I remember listening to the people cheer for their sons as they pranced up to the plate. I remember the humid air smelling of hot dogs and nachos. I remember the heartache I felt because of the power of words, but I. It's eleven -thirty-one, and I've got nothing.
Two weeks' preparation, and it all comes down to this. Gnats swoop around my neck as my pen furiously dances on the paper. Two fleeting hours counting down to judgment day. I had two weeks, two weeks, for five hundred words that tell a story, my story, a story of procrastination.
People crowd around me, not. As I timidly stepped onto the ice,I faltered, and reached for support. The rink that was like a second home to me had suddenly been transformed into foreign territory; most likely because of my new uniform and alien weapon. My face felt caged in, as if those thin metal bars were not only meant to protect my face, but to cut me off from the outside world. My body felt heavy, my presence self-consci.
The locker room on game day was packed with anxious and silent athletes, awaiting their chance to show their teammates what they are capable of.
The only noise that was made in that room was the sound of abrupt lockers being slammed shut. As I exited the girls locker room I noticed that the halls were not cluttered with runners. The faint sound of spikes on the tile and the refreshing scent of Icy. Corinne walked into the house and I followed close behind, but ran into her when she suddenly stopped at a worrying sight.
Our mother sat at our kitchen counter, crying, while holding her cell phone in a fist. Corinne stayed frozen a few feet from the entryway while whispering, "What happened?
It was on a cold night, December the 1st, I remember the day, because on that very day they light up the Christmas tree on our street. The wind was howling, and the pale snow froze the tips of my toes as it covered my feet. I held tight onto my brown coat, a coat that's suffered with me for the past nine winters, and a pink woolen scarf my Aunt nit for me.
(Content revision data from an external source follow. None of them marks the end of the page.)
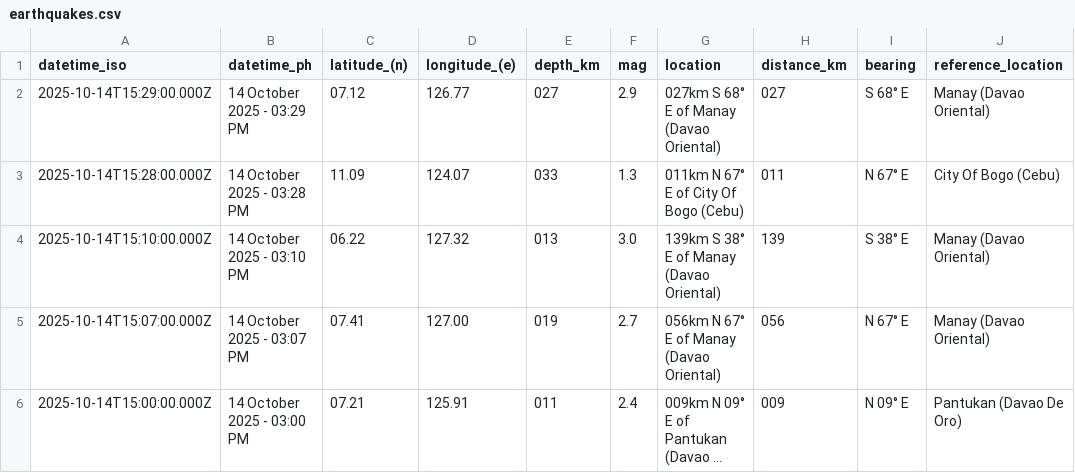
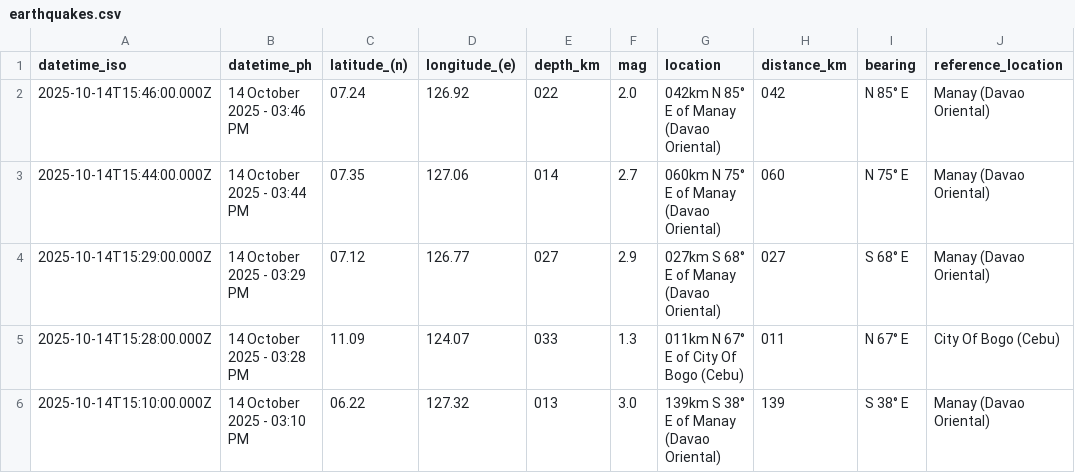
Before and after one commit to chamthesleeptalker/earthquake-tracker, a CSV file: earthquakes.csv, drawn as a sheet; only a part is shown; the shorter side is filled out with more unchanged rows; long unchanged cells end in ….

```diff
--- a/earthquakes.csv
+++ b/earthquakes.csv
@@ -1,2 +1,4 @@
 datetime_iso,datetime_ph,latitude_(n),longitude_(e),depth_km,mag,location,distance_km,bearing,reference_location
+2025-10-14T15:46:00.000Z,14 October 2025 - 03:46 PM,07.24,126.92,022,2.0,042km N 85° E of Manay (Davao Oriental),042,N 85° E,Manay (Davao Oriental)
+2025-10-14T15:44:00.000Z,14 October 2025 - 03:44 PM,07.35,127.06,014,2.7,060km N 75° E of Manay (Davao Oriental),060,N 75° E,Manay (Davao Oriental)
 2025-10-14T15:29:00.000Z,14 October 2025 - 03:29 PM,07.12,126.77,027,2.9,027km S 68° E of Manay (Davao Oriental),027,S 68° E,Manay (Davao Oriental)
```
Also changed, not shown: earthquake_summary_stats.csv, earthquakes_past_24_hours.csv, 5 other files.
My body was aching from hours of wo. Turn your light off and go to bed! Slowly and cautiously I crept like a spy down the hallway and once I reached the safety of my living room, plopped myself down on the couch beside my father. He switched down the volume a couple. Last Thursday morning, I knew with certainty it was coming.
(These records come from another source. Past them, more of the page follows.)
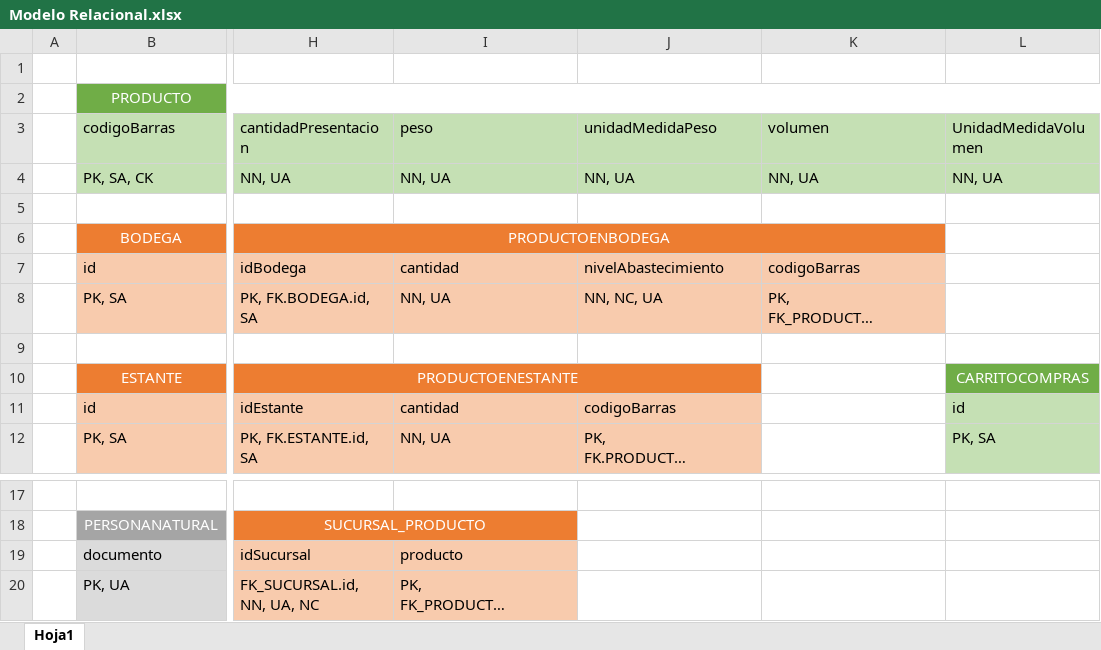
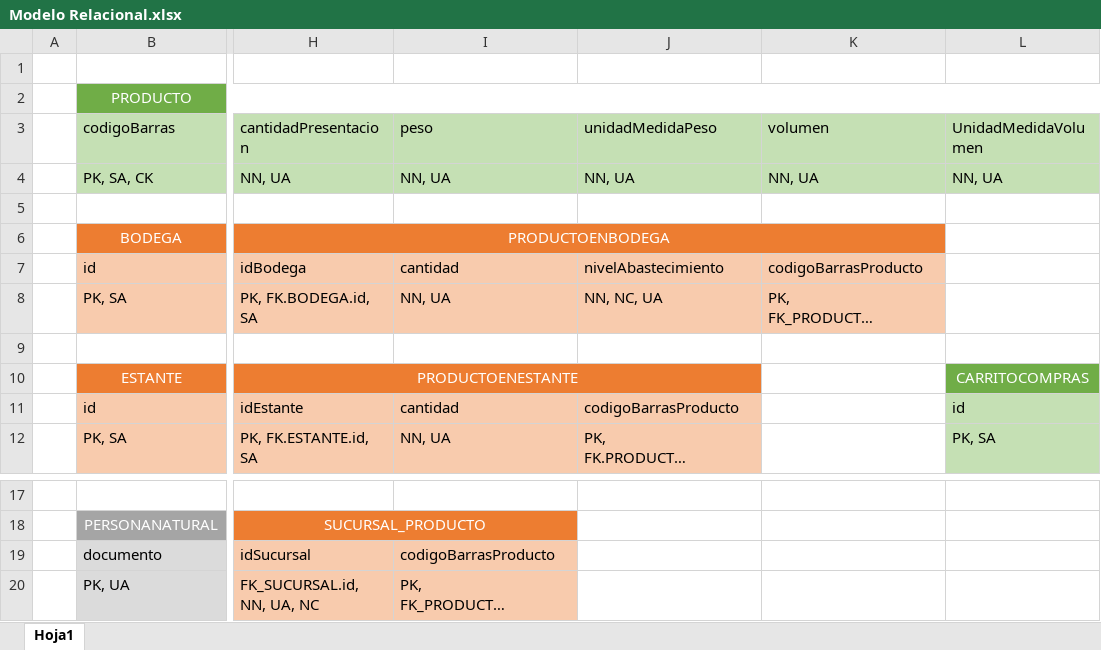
Before and after one commit to linkhl09/Sistrans-D01, an Excel workbook: data/Iteracion2/Modelo Relacional.xlsx, sheet Hoja1, drawn as a sheet; only a part is shown, gaps mark what is left out; long unchanged cells end in …; values as stored, in another font and other column widths than the file's, no borders; the diff names each change by its address in the sheet, - before the commit and + after, or states it on an @@ line.

```diff
--- a/data/Iteracion2/Modelo Relacional.xlsx (sheet Hoja1)
+++ b/data/Iteracion2/Modelo Relacional.xlsx (sheet Hoja1)
-K7 (volumen): codigoBarras
+K7 (volumen): codigoBarrasProducto
-J11 (unidadMedidaPeso): codigoBarras
+J11 (unidadMedidaPeso): codigoBarrasProducto
-I19 (peso): producto
+I19 (peso): codigoBarrasProducto
```
Also changed, not shown: 12 other files.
Tired, irritable, moody; I shlepped out of bed 2 hours later than I had originally planned and looked at my face in the mirror. My eyes peered back with a glazed tint of emptiness; my skin, flat and pale; my thoughts, cutting.
The wind blowing in my hair, the water softly mists my face. There is a persistent humming in my ear from the motor. I turn and gaze over the railing, there are islands scattered in the distance including one, my final destination, the largest island in sight. Snapshot It was a cold, rainy night, under the lights on the field. I lined up the ball on the penalty line under the wet grass.
My heart pounds in my chest. My stomach full of nervous butterflies. I hear the crowd talking and names being cheered. Flashback or reflection Slipping the red and white uniform over my head for the first time is a feeling I will never forget.
Your story should be Ensure all actions in your story develop a central idea or argument.
Unlike other essays in which you may need to argue or prove something, a narrative essay is about telling a story. Quite often, of course, this will be a story from your life. We all have stories.
Creating Engaging Introductions for Your Personal Narrative Essay Engaging introductions are so crucial to effective writing. Think of it this way you have about 15 seconds and 50 words to convince your reader that you’re important and funny and original and well-groomed and worth listening to for the next ten or 15 minutes.
Narrative essay assignments are quite flexible in the style of writing. This peculiar feature of a narrative has its own advantages and disadvantages. The type of narrative you’re being asked to write will determine the structure of your introductory paragraph. In general, writing assignments referred to as a “narrative” or “personal narrative” ask you to tell about a personal experience. For a personal narrative, the job of the.